───── INFORMATION PROVIDED ─────

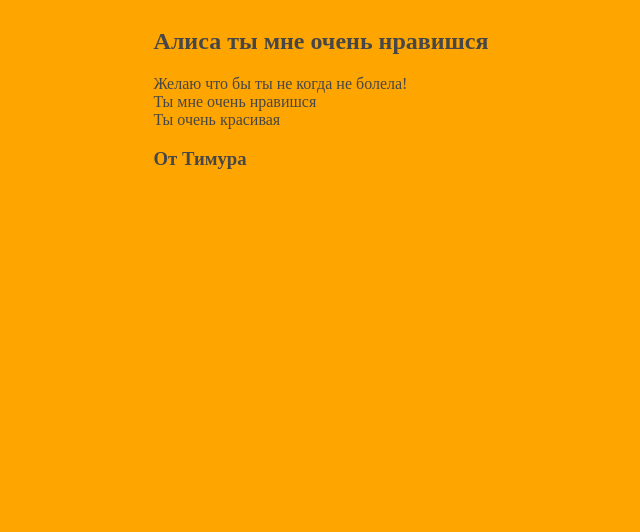
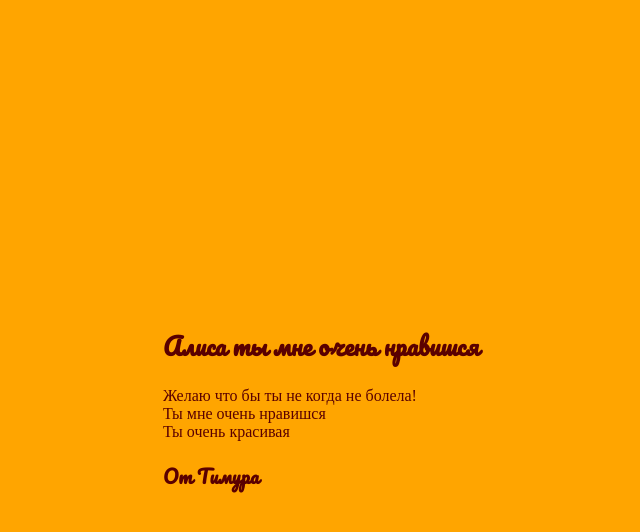
Before and after one commit to TimurMirzabekov/Alice, a plain HTML site: page index.html in a window 1280 px wide. Shown: the whole page, without its empty margins (319-959 px from the left). Drawn offline with Linux system fonts and the light colour scheme.

Commit message:
Add files via upload

```diff
--- a/index.html
+++ b/index.html
@@ -6,11 +6,19 @@
     <meta name="viewport" content="width=device-width, initial-scale=1.0">
     <title>TO ALICE FROM TIMUR</title>
 <style>
+
+@import url('https://fonts.googleapis.com/css2?family=Pacifico&display=swap');
+h1, h3{
+font-family: 'Pacifico', cursive;
+}
  body{
+min-height: 100vh;
  display: flex ;
  justify-content: center;
  background-color: #ffa500;
- color: #474747;
+ color: #5a0000;
+ align-items: center;
+
  }
  article{
  margin: 0% auto;
```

─────

* ACTIVITY: Answer only with the count of lines in the records that include the string "color".

* SOLUTION TO THE EXERCISE: 3